This week, however, things started to sour once again. After Trump said that Gonzalo Curiel – the judge presiding over a lawsuit against Trump University – was biased due to his Mexican heritage, it became quickly evident that those once-doused flames could easily spark up again.
“I don’t agree with what he had to say,” said McConnell on Meet the Press. “This is a man who was born in Indiana. All of us came here from somewhere else. Almost all Americans are either near-term immigrants like my wife, who came here at age 8 not speaking a word of English, or the rest of us whose ancestors were risk-takers who came here and made this country great.”
Paul Ryan, days after finally endorsing Trump, seemed frustrated as well. “Look, the comment about the judge, just was out of left field for my mind,” he said Friday. “It’s reasoning I don’t relate to. I completely disagree with the thinking behind that.”

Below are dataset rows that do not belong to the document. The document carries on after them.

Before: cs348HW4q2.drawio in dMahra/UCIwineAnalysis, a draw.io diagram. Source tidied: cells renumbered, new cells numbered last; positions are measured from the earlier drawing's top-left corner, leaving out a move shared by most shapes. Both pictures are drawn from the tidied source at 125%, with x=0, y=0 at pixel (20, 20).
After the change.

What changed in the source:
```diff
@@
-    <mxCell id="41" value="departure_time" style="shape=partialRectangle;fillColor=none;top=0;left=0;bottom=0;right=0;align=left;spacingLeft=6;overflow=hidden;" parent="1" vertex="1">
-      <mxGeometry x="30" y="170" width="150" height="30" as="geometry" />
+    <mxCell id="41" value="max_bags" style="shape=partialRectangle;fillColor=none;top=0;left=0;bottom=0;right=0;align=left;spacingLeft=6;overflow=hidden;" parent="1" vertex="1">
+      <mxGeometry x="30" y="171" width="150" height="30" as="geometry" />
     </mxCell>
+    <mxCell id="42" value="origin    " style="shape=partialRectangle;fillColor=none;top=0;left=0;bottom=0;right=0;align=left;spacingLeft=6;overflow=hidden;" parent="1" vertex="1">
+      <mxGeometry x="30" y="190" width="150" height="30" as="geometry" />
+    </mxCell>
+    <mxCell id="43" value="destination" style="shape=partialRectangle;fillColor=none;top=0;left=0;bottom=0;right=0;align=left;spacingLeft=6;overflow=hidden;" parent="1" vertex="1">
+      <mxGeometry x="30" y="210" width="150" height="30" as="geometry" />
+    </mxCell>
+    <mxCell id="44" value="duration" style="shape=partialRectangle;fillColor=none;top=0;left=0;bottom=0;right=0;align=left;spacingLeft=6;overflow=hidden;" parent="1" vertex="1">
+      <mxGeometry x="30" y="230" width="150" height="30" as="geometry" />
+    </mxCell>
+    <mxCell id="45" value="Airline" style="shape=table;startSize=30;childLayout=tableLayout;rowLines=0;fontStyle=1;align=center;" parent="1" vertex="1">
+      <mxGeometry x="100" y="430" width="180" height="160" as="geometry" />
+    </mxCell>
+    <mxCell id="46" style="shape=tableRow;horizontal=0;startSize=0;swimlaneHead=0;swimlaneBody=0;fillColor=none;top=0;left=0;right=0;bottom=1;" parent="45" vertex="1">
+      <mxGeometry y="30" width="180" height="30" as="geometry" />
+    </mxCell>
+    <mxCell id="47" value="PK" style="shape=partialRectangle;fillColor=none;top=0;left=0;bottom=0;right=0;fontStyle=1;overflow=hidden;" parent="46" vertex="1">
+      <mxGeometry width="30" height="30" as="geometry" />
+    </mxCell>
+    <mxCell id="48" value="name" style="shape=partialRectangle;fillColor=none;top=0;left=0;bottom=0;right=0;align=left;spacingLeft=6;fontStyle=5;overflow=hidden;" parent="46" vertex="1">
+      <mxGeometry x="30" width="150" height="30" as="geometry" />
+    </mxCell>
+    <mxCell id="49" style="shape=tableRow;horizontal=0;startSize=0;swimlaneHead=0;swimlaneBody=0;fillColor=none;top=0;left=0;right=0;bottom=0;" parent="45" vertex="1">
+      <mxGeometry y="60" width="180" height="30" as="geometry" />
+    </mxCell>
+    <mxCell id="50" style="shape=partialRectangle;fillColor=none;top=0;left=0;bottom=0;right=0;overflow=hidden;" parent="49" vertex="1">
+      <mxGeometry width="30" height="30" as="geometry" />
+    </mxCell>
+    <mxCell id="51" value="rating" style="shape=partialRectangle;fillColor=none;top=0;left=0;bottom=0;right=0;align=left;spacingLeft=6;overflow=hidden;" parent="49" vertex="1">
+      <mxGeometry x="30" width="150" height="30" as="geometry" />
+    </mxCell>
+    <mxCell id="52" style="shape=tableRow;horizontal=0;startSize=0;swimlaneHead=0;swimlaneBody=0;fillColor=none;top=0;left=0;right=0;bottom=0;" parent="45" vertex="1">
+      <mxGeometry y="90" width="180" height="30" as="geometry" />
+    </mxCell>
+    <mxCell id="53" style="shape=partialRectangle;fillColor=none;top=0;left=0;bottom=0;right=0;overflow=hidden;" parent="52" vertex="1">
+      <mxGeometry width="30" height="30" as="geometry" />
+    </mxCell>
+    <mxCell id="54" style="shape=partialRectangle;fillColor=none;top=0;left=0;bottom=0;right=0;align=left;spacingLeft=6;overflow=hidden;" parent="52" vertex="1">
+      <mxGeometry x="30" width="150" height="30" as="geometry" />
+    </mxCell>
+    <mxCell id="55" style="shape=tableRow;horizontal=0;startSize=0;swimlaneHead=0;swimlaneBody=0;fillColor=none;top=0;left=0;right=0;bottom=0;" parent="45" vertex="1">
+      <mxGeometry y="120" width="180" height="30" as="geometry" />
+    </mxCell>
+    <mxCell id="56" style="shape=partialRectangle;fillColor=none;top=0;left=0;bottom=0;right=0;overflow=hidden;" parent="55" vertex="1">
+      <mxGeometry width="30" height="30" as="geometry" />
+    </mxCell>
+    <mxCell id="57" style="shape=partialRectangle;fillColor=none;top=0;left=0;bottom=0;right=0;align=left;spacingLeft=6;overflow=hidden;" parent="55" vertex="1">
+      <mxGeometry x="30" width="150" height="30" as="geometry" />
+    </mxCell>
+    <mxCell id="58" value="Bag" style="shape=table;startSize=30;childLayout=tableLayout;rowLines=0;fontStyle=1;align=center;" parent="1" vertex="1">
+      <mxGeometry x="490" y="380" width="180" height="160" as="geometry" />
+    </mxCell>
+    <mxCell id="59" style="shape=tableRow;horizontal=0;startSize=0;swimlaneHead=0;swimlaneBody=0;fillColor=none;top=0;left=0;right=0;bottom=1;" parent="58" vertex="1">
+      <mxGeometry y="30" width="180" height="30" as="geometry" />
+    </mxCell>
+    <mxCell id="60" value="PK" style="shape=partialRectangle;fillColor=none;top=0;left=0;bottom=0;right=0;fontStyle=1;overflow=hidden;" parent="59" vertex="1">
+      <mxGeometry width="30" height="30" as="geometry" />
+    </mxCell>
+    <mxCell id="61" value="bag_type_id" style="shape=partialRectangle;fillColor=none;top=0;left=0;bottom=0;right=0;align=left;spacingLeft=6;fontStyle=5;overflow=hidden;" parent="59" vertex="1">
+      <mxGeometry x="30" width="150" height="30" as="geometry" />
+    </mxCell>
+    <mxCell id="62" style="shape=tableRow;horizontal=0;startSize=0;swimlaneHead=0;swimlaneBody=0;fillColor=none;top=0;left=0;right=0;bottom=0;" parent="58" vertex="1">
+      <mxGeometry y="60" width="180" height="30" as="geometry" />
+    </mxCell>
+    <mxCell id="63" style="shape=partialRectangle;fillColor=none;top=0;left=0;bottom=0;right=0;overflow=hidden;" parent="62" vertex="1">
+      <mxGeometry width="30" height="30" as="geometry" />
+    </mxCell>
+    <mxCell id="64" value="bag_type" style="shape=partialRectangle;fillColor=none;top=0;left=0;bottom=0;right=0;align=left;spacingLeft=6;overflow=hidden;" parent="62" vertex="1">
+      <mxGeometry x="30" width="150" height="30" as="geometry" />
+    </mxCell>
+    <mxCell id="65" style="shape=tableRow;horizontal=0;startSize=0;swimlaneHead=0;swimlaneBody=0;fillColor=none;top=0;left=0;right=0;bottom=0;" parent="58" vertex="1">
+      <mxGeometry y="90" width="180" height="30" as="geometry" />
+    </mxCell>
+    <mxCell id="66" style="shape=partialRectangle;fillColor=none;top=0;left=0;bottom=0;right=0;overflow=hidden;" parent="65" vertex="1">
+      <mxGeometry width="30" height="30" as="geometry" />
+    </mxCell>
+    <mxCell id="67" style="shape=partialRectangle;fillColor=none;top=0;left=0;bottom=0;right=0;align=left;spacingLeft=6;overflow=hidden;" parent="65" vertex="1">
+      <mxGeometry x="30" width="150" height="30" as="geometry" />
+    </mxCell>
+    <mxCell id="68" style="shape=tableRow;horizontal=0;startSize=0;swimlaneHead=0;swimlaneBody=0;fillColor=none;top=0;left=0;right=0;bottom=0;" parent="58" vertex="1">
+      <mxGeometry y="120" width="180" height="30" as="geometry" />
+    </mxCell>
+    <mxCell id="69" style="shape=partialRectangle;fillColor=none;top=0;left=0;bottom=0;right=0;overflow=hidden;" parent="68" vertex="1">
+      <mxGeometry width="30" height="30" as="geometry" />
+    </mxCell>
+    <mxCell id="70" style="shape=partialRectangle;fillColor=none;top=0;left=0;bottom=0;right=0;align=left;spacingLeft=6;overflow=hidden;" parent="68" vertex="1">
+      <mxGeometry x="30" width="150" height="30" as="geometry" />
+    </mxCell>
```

Even Newt Gingrich, one of Trump’s loyal supporters, expressed irritation with the nominee. “I don’t know what Trump’s reasoning was and I don’t care,” he said in a Washington Post interview. “His description of the judge in terms of his parentage is completely unacceptable.”
Trump, in true Trump fashion, doesn’t seem too concerned. In fact, he added fuel to the fire on Sunday when CBS’s John Dickerson asked him if he would have the same concerns about a Muslim judge.
“That would be possible, absolutely,” Trump said.